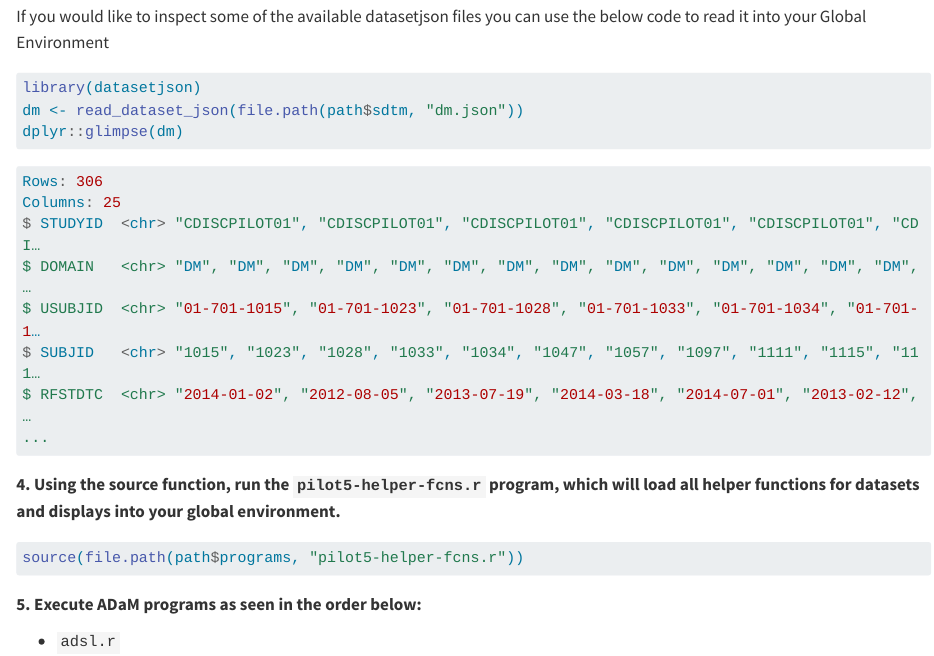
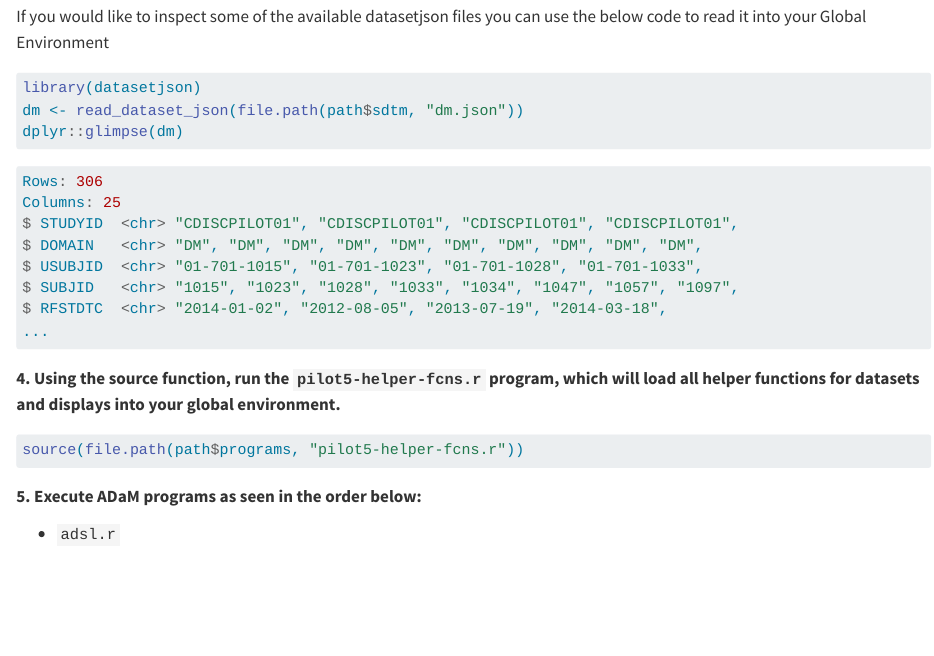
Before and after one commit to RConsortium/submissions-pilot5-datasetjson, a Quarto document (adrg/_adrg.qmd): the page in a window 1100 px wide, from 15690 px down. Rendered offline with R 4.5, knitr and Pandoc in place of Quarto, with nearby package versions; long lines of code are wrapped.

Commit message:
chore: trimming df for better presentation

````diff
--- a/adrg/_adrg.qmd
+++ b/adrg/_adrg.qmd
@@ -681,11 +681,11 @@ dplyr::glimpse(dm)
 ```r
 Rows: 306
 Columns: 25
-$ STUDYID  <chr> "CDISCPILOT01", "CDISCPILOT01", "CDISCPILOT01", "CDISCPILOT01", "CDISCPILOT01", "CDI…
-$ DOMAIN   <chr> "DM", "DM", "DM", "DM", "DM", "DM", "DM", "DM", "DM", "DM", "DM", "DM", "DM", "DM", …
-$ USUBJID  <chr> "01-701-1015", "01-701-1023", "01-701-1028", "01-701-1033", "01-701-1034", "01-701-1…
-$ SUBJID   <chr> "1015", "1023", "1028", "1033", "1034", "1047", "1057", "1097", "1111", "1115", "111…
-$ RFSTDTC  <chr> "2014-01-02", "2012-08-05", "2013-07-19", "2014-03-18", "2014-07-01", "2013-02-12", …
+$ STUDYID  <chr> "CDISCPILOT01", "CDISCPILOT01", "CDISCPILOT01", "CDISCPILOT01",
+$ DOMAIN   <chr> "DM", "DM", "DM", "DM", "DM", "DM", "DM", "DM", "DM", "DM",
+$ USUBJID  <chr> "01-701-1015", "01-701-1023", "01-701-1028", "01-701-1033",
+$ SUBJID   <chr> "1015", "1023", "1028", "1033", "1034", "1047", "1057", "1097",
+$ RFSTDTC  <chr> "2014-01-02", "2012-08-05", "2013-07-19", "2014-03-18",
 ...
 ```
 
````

* **About this task**: Would you print the whole listing exactly, omitting the pictures?

* **Your solution**:
Before and after one commit to RConsortium/submissions-pilot5-datasetjson, a Quarto document (adrg/_adrg.qmd): the page in a window 1100 px wide, from 15690 px down. Rendered offline with R 4.5, knitr and Pandoc in place of Quarto, with nearby package versions; long lines of code are wrapped.

Commit message:
chore: trimming df for better presentation

````diff
--- a/adrg/_adrg.qmd
+++ b/adrg/_adrg.qmd
@@ -681,11 +681,11 @@ dplyr::glimpse(dm)
 ```r
 Rows: 306
 Columns: 25
-$ STUDYID  <chr> "CDISCPILOT01", "CDISCPILOT01", "CDISCPILOT01", "CDISCPILOT01", "CDISCPILOT01", "CDI…
-$ DOMAIN   <chr> "DM", "DM", "DM", "DM", "DM", "DM", "DM", "DM", "DM", "DM", "DM", "DM", "DM", "DM", …
-$ USUBJID  <chr> "01-701-1015", "01-701-1023", "01-701-1028", "01-701-1033", "01-701-1034", "01-701-1…
-$ SUBJID   <chr> "1015", "1023", "1028", "1033", "1034", "1047", "1057", "1097", "1111", "1115", "111…
-$ RFSTDTC  <chr> "2014-01-02", "2012-08-05", "2013-07-19", "2014-03-18", "2014-07-01", "2013-02-12", …
+$ STUDYID  <chr> "CDISCPILOT01", "CDISCPILOT01", "CDISCPILOT01", "CDISCPILOT01",
+$ DOMAIN   <chr> "DM", "DM", "DM", "DM", "DM", "DM", "DM", "DM", "DM", "DM",
+$ USUBJID  <chr> "01-701-1015", "01-701-1023", "01-701-1028", "01-701-1033",
+$ SUBJID   <chr> "1015", "1023", "1028", "1033", "1034", "1047", "1057", "1097",
+$ RFSTDTC  <chr> "2014-01-02", "2012-08-05", "2013-07-19", "2014-03-18",
 ...
 ```
 
````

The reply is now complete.